PROVIDENCE, R.I. (WPRI) — A Superior Court judge on Friday reluctantly granted a stay sought by the state as officials work to settle a costly lawsuit that one their lawyers failed to appeal on time.

Attorneys for the state made the request in hopes of giving the Rhode Island Supreme Court more time to consider the case. They asked the high court for review earlier in the week.

“The circumstances of this case have been laid out in excruciating detail already and the court is aware of them. The purpose of a stay at this point is to maintain status quo.” state attorney Lauren Jones said.

During a morning hearing, Superior Court Judge Jeffrey Lanphear questioned whether he had jurisdiction to even make a decision on the request, since the issue is now before the Supreme Court.

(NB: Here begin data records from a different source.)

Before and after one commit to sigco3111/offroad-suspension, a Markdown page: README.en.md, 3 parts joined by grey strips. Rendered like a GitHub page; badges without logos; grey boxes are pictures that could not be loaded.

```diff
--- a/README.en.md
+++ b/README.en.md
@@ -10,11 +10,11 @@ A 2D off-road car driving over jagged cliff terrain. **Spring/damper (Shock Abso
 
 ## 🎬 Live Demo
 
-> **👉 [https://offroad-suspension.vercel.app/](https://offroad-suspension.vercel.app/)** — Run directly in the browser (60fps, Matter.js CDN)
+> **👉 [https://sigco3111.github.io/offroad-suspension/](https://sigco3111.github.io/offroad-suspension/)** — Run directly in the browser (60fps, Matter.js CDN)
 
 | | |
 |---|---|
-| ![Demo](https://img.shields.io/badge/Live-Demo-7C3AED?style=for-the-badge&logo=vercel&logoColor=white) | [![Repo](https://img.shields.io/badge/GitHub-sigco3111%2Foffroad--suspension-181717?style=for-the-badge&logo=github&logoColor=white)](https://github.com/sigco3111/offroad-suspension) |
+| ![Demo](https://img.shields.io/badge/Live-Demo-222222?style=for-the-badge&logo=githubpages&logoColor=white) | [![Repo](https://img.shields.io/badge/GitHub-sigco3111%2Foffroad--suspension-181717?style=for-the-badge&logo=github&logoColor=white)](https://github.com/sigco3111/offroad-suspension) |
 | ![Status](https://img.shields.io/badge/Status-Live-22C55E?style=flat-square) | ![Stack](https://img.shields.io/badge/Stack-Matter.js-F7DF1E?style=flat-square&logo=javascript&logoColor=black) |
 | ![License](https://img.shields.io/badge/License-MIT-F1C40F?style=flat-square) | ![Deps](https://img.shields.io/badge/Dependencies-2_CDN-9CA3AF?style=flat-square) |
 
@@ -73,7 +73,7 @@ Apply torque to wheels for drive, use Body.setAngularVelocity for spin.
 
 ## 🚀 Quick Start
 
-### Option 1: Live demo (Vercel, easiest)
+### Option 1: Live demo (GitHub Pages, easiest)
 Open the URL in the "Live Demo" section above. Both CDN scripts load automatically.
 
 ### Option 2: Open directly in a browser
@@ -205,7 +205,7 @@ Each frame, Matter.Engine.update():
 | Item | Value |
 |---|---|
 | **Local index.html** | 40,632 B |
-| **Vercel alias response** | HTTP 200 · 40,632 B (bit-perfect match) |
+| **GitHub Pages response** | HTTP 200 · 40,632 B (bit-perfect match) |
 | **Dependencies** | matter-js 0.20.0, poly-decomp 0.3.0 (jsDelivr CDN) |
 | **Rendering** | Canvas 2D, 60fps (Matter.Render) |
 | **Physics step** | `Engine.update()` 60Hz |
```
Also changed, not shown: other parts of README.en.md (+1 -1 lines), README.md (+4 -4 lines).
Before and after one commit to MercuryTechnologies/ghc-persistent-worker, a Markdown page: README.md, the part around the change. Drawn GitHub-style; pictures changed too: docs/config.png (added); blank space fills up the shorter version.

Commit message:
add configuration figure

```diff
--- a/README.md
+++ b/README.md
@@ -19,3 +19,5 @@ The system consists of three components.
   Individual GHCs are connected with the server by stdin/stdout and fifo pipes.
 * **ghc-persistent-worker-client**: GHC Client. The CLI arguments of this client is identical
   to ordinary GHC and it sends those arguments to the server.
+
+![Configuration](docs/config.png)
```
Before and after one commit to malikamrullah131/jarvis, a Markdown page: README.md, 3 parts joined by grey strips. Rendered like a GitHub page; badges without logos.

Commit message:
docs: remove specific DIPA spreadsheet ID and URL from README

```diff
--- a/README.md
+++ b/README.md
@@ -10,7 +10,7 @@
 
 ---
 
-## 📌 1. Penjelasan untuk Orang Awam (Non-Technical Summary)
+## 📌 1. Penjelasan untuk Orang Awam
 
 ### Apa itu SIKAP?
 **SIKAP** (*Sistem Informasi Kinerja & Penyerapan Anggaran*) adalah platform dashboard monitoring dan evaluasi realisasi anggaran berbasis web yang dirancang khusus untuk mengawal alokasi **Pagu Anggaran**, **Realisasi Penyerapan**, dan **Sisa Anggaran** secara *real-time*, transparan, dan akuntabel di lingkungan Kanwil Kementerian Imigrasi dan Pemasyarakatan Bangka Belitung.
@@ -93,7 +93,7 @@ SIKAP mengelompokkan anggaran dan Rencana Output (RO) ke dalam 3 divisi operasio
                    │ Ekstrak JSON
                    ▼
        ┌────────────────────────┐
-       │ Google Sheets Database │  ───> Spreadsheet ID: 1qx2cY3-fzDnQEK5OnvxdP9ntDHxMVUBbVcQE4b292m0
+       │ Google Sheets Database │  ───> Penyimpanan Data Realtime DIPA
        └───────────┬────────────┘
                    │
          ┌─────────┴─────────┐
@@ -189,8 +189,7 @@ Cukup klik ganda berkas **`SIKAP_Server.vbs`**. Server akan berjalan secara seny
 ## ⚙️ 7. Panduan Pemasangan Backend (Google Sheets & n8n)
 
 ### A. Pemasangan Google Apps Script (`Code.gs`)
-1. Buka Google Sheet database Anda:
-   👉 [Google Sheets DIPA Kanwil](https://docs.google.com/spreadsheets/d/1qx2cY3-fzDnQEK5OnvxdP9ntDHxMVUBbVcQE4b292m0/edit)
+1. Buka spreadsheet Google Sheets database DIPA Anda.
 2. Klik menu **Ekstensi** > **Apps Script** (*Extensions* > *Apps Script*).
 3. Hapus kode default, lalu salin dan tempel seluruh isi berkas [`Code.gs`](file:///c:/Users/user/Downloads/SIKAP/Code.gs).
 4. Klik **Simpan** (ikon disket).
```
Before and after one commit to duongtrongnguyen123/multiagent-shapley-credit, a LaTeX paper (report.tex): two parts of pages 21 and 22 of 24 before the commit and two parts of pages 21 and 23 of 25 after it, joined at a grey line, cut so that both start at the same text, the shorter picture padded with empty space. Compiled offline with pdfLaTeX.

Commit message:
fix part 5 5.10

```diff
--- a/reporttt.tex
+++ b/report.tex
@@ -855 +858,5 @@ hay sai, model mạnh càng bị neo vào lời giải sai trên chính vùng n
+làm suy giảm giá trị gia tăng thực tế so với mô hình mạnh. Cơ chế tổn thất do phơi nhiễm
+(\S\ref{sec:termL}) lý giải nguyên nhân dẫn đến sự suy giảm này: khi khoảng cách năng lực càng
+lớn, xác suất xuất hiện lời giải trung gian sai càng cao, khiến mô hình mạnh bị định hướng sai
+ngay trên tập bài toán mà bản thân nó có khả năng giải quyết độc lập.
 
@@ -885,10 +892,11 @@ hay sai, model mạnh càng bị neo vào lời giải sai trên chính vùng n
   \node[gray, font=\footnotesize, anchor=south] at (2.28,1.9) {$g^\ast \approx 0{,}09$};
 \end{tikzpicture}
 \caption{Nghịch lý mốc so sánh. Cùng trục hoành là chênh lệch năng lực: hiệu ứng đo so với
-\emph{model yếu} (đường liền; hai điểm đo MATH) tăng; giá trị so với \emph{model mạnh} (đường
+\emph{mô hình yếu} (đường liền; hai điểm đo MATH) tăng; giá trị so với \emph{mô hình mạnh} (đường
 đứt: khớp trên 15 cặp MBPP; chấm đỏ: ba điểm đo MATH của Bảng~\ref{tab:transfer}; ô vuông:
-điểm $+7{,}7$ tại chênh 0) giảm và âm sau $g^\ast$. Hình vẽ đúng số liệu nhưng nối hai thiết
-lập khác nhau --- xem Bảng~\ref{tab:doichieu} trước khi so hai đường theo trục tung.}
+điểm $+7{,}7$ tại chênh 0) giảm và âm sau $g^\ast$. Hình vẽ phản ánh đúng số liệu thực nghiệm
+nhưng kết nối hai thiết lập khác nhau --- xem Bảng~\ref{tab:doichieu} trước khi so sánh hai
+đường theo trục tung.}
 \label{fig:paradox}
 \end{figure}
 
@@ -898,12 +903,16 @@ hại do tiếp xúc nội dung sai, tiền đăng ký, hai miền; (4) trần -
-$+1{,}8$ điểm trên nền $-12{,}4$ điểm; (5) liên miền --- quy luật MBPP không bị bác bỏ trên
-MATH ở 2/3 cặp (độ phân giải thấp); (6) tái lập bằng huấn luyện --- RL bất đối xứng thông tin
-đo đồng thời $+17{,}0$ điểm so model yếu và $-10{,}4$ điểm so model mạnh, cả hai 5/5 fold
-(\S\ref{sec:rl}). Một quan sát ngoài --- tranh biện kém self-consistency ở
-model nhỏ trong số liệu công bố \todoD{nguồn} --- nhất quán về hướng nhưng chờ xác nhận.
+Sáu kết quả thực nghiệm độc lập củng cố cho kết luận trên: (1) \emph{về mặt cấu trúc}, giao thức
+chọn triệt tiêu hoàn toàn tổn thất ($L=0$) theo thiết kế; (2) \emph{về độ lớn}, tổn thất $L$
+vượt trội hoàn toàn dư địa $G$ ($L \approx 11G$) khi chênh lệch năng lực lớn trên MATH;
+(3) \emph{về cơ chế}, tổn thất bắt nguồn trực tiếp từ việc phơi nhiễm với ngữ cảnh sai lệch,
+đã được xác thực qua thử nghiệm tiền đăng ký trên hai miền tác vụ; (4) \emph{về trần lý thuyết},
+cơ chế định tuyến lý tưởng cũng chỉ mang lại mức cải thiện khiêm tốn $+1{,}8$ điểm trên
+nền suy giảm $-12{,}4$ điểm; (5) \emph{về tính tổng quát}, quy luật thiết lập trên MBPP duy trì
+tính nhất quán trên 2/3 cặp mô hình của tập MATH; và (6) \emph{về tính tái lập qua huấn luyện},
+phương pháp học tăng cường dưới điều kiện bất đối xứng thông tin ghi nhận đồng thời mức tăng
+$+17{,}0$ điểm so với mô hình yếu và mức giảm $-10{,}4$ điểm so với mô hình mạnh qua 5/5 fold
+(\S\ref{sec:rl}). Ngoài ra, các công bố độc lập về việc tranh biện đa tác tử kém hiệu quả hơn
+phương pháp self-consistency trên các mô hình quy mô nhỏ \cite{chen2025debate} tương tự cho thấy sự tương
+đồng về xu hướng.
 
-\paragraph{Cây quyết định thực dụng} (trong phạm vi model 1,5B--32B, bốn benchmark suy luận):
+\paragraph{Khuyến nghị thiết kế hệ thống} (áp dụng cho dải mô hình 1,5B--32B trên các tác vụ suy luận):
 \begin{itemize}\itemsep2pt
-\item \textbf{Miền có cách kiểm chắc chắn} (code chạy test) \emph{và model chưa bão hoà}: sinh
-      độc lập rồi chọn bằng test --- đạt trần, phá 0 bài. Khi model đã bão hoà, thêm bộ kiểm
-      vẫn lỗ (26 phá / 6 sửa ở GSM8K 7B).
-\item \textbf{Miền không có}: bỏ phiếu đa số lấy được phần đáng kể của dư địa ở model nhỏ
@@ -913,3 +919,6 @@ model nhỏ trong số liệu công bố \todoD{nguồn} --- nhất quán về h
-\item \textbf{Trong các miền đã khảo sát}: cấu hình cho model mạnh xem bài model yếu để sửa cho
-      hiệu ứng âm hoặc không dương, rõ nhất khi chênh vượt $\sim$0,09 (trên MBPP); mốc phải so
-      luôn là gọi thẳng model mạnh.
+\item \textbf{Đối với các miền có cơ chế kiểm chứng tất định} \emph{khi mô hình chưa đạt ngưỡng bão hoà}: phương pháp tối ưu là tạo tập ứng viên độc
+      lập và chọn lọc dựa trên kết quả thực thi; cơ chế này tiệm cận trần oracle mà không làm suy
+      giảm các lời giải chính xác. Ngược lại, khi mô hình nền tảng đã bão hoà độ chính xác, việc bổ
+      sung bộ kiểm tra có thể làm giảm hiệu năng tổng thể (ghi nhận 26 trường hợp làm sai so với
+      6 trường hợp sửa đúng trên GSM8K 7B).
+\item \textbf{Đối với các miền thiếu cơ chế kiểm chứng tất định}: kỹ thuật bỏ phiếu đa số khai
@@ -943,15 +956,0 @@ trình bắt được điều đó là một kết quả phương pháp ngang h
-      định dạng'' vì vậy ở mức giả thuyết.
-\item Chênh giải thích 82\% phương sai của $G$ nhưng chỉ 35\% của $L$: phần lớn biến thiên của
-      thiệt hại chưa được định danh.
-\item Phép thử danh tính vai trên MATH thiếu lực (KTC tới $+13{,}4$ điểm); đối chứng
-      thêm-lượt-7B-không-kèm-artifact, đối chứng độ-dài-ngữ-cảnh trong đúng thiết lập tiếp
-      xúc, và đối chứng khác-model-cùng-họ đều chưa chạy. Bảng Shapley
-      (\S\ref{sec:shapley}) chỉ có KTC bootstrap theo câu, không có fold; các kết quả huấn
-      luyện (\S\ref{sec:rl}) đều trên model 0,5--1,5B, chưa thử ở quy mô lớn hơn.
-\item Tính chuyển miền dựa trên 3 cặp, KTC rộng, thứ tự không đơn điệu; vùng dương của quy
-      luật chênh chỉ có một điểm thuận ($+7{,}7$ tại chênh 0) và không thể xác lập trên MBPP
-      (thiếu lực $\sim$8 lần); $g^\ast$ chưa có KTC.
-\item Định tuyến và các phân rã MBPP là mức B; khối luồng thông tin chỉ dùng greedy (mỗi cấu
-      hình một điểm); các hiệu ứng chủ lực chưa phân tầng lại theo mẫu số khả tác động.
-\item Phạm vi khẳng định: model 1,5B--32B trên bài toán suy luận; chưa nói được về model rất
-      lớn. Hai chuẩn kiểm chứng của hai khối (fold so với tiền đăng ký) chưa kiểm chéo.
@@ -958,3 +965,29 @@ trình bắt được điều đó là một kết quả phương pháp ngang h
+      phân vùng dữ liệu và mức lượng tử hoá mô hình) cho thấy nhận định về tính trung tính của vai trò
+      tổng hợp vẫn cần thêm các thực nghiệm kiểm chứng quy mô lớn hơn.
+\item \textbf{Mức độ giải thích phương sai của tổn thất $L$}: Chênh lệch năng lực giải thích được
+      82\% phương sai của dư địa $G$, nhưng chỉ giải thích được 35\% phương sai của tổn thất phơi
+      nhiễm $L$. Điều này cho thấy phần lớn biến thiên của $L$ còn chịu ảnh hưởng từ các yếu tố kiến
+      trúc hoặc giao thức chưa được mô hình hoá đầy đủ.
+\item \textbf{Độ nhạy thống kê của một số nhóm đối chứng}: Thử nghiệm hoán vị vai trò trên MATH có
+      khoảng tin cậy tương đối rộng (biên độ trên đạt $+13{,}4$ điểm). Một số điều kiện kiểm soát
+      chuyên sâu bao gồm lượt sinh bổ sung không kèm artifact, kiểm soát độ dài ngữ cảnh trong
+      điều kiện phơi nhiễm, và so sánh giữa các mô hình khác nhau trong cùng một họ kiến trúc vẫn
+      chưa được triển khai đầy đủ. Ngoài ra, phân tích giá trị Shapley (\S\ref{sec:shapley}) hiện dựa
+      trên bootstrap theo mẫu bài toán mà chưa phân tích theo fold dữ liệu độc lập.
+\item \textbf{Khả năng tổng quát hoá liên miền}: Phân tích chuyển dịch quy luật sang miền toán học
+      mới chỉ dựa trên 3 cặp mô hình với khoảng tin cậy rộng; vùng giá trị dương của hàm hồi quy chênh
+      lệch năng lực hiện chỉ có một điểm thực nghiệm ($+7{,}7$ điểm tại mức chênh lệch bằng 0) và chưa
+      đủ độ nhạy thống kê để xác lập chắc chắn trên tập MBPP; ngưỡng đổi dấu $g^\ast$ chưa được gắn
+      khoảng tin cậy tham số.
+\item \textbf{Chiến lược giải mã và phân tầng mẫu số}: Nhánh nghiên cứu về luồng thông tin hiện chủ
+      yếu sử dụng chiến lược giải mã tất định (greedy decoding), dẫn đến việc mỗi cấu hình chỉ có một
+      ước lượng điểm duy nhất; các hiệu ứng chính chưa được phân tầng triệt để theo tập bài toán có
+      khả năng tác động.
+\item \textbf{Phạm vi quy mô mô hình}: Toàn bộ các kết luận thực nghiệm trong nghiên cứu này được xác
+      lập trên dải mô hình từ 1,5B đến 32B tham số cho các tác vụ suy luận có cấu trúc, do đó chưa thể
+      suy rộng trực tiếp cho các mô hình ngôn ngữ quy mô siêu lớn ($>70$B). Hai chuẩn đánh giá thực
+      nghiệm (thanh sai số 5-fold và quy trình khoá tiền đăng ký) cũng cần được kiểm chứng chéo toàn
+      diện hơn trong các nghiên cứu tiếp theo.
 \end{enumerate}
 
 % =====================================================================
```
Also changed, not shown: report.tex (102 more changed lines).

State lawyers said they believe Lanphear did have that jurisdiction, citing previous Supreme Court cases, and after much back and forth the judge sided with the state, granting a stay until the close of business on June 13.

An attorney for the nursing homes opposed the stay, saying the case should be closed since the deadline was missed.

“Once that watershed date passed and the judgment became final, this court no longer had jurisdiction to act in this matter,” attorney Justin Shay said.

The bungled litigation involves a suit brought by 59 state nursing homes challenging a Medicaid rate cut by the R.I. Executive Office of Health and Human Services. A win for the nursing homes would cost $24 million through June 2019, officials estimate. Greg Hazian, a state lawyer who has since resigned, missed the deadline to appeal the case, though state lawyers are still attempting to do so.

The offices of the governor, the House speaker and the Senate president have put together a group trying to seek a resolution to the suit. The moves comes as lawmakers are working to put the finishing touches on the 2018-19 state budget, which is scheduled to be released later Friday and could be affected by the outcome.